- TO DO -
Go through the data and copy each line where the word "component" shows up.

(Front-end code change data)

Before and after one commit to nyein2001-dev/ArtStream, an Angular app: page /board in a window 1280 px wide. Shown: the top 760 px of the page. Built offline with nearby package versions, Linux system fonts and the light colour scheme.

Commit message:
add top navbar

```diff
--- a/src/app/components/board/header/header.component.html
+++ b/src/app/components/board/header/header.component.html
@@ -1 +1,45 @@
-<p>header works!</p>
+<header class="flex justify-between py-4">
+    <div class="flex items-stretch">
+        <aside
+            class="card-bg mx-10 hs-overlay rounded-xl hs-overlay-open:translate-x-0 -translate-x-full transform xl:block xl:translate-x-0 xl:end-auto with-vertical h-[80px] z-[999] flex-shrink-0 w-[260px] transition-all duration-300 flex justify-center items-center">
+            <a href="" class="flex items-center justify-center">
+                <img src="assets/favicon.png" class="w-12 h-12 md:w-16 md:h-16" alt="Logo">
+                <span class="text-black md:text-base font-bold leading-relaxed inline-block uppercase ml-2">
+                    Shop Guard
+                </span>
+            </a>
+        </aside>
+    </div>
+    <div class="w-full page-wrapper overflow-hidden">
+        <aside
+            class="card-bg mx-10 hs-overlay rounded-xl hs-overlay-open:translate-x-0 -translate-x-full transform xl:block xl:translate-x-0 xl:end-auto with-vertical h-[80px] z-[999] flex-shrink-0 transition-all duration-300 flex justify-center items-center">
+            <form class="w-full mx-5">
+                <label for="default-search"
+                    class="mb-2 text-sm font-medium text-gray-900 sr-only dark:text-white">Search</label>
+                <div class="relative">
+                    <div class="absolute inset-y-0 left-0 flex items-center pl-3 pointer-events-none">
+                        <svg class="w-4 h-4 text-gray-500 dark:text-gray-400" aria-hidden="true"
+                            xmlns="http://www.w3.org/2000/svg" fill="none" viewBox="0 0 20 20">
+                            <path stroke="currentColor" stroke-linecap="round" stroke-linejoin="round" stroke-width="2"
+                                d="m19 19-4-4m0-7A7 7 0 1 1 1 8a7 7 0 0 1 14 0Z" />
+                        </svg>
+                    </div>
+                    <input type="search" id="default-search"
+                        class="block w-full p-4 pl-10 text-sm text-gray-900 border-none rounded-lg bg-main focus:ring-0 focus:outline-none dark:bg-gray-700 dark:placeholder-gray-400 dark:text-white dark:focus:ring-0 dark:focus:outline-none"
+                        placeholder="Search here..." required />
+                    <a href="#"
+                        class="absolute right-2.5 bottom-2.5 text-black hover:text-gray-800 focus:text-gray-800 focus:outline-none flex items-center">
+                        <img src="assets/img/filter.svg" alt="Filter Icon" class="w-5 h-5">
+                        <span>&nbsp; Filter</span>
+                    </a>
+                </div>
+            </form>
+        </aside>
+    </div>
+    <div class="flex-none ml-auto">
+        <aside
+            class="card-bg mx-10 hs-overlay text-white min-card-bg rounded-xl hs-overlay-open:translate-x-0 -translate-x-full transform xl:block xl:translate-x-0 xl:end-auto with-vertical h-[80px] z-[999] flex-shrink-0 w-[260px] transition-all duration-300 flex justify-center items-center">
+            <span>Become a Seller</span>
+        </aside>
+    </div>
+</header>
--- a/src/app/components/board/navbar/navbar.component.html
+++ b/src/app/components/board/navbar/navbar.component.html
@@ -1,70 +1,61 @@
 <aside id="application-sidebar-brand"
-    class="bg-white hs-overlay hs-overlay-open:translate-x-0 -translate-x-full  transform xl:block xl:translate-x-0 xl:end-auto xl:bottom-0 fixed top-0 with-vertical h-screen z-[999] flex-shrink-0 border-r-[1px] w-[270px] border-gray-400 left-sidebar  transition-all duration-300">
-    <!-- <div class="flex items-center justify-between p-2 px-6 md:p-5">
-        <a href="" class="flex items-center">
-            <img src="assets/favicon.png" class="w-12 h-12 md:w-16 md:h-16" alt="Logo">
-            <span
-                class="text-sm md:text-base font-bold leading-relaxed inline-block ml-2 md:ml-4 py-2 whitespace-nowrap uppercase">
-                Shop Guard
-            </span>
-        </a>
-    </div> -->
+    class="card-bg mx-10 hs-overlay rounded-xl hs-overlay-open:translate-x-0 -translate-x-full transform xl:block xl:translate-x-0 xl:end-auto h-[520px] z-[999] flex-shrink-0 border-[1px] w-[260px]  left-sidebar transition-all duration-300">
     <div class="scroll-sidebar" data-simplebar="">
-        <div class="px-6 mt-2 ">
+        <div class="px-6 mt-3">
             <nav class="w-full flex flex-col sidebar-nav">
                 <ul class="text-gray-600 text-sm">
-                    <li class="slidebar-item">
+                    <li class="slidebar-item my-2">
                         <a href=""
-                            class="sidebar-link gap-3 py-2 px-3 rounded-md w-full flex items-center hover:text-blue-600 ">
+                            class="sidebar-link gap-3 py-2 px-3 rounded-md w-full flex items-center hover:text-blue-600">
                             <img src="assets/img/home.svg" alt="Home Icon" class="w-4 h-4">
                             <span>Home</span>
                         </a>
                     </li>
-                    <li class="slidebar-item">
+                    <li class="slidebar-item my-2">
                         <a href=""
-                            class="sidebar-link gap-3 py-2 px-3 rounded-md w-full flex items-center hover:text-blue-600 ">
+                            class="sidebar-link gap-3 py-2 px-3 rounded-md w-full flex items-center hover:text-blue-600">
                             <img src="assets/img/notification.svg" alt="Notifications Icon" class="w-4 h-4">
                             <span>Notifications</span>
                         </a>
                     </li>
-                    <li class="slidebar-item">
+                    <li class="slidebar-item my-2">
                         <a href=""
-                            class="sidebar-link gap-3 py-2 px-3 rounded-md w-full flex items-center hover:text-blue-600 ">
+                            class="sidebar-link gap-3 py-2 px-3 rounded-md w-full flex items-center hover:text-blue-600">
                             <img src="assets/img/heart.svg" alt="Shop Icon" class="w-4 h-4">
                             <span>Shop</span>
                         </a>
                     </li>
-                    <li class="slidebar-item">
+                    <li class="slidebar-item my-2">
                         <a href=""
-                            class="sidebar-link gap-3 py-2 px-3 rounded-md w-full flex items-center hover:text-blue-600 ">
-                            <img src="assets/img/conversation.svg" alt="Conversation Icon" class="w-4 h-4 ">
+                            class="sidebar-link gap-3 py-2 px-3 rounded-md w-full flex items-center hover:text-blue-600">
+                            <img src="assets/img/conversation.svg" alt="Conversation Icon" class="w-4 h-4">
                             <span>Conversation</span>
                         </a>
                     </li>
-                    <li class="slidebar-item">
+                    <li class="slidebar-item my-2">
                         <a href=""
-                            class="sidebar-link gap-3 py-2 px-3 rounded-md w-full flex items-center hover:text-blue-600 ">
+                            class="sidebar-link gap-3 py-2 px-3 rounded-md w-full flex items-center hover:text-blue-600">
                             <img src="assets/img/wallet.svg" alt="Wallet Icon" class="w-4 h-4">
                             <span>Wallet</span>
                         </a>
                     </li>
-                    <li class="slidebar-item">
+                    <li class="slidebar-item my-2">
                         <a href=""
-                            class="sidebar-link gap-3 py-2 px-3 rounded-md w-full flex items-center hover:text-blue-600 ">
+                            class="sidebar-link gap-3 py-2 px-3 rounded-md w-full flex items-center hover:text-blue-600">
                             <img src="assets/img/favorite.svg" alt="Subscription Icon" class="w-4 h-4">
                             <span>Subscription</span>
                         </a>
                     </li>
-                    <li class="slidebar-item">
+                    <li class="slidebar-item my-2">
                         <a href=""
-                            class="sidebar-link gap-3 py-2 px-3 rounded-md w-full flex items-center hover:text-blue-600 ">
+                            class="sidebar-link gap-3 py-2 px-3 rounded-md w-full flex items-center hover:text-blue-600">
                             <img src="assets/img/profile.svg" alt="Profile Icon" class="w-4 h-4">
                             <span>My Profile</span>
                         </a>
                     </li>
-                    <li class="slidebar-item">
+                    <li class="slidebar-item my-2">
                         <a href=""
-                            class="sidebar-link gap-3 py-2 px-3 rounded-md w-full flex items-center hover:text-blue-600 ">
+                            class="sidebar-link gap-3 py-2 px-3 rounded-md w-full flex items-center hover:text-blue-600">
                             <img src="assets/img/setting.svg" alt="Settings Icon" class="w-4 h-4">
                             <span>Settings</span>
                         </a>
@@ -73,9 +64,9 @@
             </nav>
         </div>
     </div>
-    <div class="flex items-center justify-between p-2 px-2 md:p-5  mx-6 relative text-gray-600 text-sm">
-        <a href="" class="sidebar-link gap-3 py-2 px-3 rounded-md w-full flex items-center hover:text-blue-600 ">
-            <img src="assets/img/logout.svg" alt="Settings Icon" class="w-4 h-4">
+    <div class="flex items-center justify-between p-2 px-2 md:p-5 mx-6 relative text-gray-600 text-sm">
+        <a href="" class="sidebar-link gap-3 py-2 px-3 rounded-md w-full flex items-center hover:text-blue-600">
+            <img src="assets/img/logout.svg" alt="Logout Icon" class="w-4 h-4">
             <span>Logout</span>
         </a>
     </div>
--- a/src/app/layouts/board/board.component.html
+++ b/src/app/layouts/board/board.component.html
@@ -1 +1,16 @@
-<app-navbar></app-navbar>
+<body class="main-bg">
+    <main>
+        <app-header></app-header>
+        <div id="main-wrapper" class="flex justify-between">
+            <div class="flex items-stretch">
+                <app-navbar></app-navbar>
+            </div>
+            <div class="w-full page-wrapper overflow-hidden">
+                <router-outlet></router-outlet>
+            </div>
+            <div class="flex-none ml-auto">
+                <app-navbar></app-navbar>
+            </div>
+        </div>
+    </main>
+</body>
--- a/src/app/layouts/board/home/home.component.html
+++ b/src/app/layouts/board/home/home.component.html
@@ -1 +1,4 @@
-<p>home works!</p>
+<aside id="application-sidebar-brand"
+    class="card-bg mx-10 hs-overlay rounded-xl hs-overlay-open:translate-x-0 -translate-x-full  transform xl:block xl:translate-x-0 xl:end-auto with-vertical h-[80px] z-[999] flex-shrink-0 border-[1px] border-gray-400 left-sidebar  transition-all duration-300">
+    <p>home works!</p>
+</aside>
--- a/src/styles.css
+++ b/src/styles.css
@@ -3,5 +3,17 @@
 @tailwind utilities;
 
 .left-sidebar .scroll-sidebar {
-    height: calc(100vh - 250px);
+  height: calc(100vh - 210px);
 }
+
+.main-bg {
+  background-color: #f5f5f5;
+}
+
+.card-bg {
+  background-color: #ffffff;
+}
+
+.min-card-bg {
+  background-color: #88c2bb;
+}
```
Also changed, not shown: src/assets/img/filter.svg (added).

- OUTPUT BELOW -
--- a/src/app/components/board/header/header.component.html
+++ b/src/app/components/board/header/header.component.html
--- a/src/app/components/board/navbar/navbar.component.html
+++ b/src/app/components/board/navbar/navbar.component.html
--- a/src/app/layouts/board/board.component.html
+++ b/src/app/layouts/board/board.component.html
--- a/src/app/layouts/board/home/home.component.html
+++ b/src/app/layouts/board/home/home.component.html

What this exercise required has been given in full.